[EXERCISE REQUIREMENTS]: Where the word "legend" occurs in a line of the listing, please copy the line.
+===+
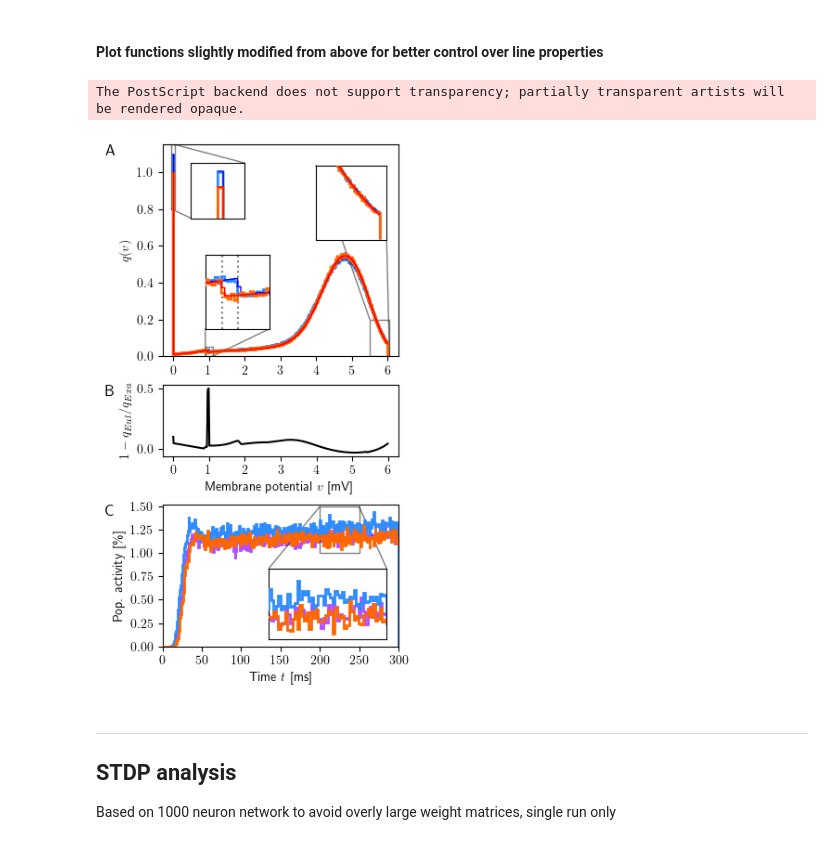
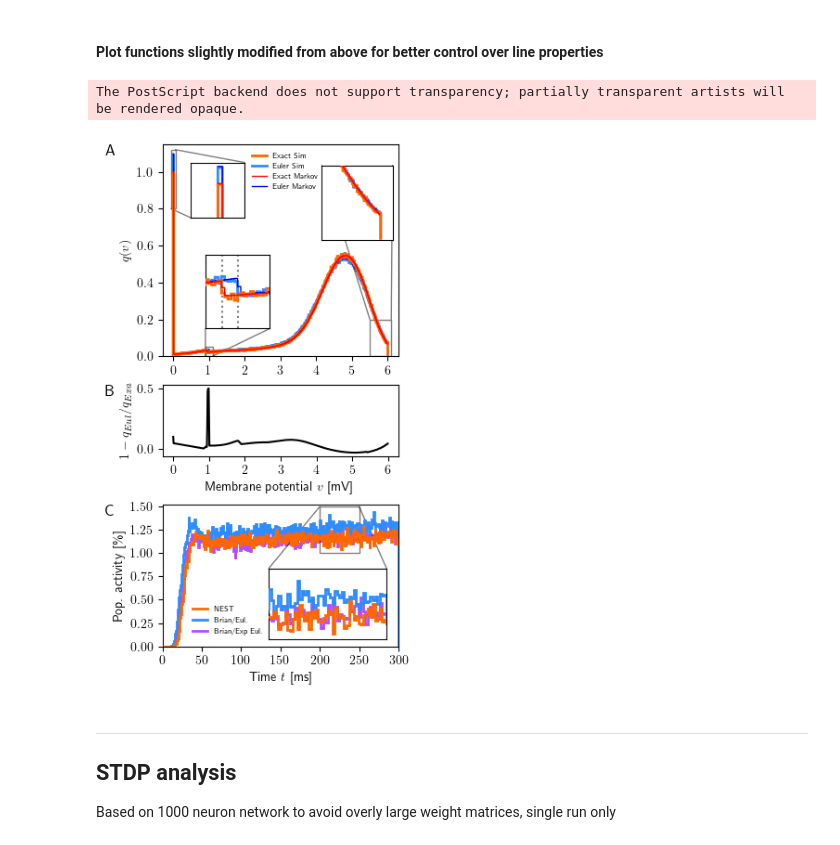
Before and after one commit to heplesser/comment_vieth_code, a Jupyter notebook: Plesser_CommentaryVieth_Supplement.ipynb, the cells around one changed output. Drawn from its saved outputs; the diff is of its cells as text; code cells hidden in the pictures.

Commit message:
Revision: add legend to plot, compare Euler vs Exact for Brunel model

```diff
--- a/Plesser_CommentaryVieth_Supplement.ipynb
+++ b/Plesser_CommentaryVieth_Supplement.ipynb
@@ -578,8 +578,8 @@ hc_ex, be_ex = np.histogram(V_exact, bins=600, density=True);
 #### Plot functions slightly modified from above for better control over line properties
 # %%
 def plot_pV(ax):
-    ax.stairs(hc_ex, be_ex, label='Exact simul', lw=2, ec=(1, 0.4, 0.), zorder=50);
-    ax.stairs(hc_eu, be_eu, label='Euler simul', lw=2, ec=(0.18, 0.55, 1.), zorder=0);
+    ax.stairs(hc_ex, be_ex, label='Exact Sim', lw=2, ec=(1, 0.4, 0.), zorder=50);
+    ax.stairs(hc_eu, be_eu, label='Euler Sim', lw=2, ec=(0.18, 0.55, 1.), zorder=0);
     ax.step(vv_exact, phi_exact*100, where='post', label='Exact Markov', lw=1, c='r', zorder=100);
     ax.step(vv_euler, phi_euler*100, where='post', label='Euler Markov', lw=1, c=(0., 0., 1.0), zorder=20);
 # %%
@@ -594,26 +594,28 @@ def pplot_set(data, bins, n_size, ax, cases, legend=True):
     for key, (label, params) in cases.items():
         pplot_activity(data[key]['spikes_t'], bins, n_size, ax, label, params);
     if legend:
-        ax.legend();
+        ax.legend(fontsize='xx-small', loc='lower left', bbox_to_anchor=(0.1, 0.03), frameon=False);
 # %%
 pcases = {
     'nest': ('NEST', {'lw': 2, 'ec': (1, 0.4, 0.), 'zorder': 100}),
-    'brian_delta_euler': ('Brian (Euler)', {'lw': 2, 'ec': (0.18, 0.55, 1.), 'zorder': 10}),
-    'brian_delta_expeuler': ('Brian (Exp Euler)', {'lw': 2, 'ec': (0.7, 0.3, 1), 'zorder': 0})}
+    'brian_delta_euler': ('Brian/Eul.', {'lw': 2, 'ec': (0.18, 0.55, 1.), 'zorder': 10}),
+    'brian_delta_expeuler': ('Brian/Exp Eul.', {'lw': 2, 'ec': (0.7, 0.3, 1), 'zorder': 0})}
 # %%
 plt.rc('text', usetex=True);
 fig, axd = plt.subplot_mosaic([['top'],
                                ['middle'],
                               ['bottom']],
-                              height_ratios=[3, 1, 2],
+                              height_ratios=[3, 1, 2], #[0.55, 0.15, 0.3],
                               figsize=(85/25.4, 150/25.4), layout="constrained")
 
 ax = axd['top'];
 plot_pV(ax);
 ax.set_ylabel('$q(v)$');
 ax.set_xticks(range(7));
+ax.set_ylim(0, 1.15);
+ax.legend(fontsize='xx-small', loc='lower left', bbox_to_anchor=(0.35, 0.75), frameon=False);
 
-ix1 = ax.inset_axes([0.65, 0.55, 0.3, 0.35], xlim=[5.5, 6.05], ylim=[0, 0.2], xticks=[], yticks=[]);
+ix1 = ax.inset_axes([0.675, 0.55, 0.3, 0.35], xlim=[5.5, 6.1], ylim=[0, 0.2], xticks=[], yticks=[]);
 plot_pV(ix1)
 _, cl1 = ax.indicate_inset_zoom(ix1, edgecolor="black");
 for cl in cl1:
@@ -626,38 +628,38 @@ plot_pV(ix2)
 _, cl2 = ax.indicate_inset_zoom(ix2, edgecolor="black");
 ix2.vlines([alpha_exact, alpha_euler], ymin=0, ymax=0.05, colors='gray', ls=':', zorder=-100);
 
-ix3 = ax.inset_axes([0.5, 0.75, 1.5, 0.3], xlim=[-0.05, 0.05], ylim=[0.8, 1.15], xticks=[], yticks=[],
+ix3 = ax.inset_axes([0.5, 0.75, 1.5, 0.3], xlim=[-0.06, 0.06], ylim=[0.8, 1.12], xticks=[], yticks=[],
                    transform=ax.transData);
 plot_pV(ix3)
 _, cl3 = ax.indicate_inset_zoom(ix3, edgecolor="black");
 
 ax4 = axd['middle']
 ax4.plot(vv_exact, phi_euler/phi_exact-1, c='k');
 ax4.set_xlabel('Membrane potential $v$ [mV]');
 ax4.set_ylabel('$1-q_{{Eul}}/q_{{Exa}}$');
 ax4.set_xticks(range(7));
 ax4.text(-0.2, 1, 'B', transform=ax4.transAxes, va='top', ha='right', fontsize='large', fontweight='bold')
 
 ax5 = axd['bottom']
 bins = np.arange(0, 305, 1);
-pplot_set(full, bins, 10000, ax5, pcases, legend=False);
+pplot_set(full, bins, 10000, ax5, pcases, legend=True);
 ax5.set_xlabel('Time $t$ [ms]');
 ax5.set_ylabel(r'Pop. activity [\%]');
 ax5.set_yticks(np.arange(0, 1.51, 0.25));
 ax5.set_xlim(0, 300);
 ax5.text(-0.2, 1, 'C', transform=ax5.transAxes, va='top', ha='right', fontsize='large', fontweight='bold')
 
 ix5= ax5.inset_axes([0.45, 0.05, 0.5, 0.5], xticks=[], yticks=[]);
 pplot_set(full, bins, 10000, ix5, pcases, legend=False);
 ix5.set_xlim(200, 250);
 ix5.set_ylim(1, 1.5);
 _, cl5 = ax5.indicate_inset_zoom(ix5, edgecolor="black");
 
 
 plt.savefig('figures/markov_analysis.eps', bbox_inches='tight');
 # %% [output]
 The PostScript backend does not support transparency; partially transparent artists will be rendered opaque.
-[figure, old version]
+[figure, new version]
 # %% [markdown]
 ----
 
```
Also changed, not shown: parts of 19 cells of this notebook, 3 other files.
+===+
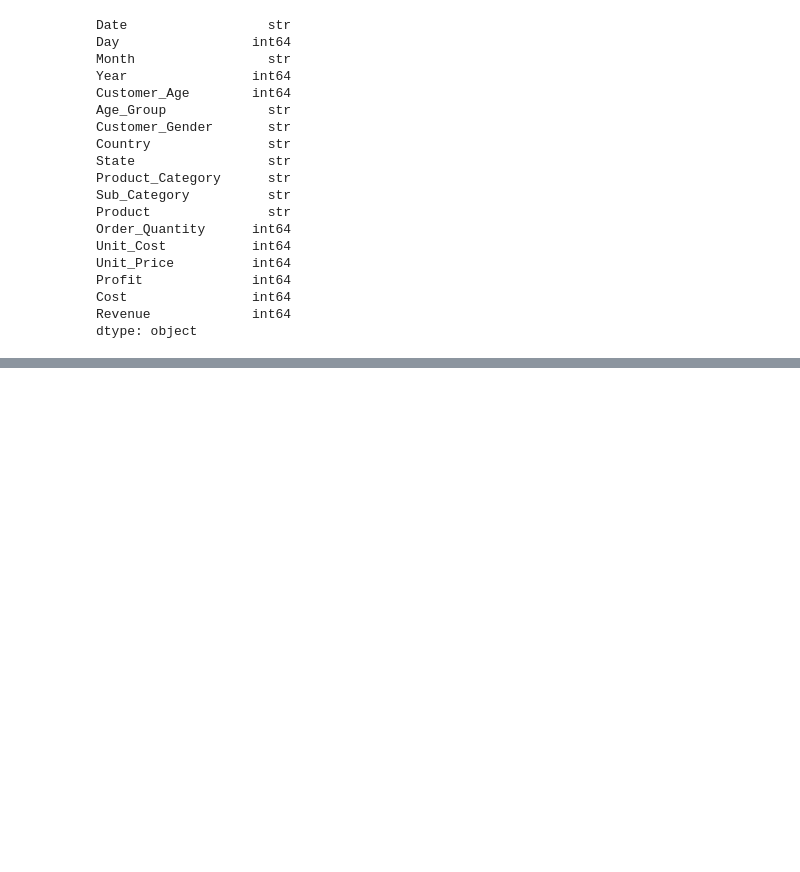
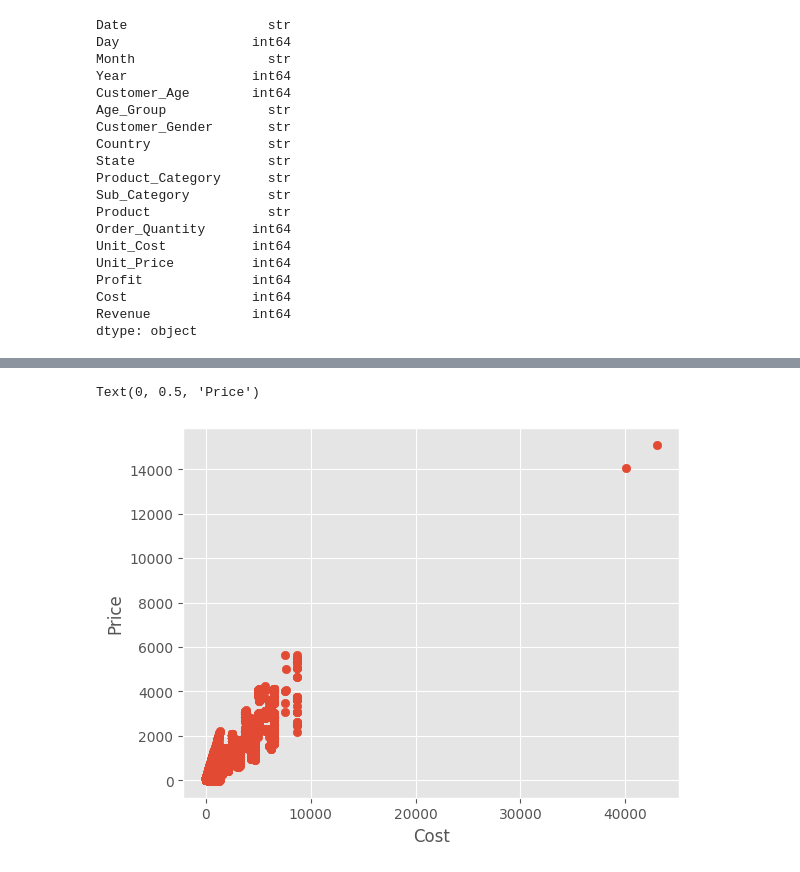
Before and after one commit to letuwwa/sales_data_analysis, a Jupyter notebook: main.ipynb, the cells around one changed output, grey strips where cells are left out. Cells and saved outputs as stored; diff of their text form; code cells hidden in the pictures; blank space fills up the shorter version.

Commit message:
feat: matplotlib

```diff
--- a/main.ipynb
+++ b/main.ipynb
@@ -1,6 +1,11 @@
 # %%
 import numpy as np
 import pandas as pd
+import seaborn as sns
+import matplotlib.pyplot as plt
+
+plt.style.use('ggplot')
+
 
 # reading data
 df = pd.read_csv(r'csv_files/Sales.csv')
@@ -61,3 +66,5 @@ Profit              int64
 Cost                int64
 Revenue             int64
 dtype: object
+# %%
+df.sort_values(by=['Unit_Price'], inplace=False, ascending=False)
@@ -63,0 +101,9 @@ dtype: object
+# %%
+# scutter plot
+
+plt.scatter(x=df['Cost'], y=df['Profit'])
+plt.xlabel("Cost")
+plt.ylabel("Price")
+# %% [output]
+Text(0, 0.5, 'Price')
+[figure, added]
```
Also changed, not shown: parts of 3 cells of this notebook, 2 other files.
+===+
[FINISHED TASK]:
Revision: add legend to plot, compare Euler vs Exact for Brunel model
@@ -594,26 +594,28 @@ def pplot_set(data, bins, n_size, ax, cases, legend=True):
     if legend:
-        ax.legend();
+        ax.legend(fontsize='xx-small', loc='lower left', bbox_to_anchor=(0.1, 0.03), frameon=False);
+ax.legend(fontsize='xx-small', loc='lower left', bbox_to_anchor=(0.35, 0.75), frameon=False);
-pplot_set(full, bins, 10000, ax5, pcases, legend=False);
+pplot_set(full, bins, 10000, ax5, pcases, legend=True);
 pplot_set(full, bins, 10000, ix5, pcases, legend=False);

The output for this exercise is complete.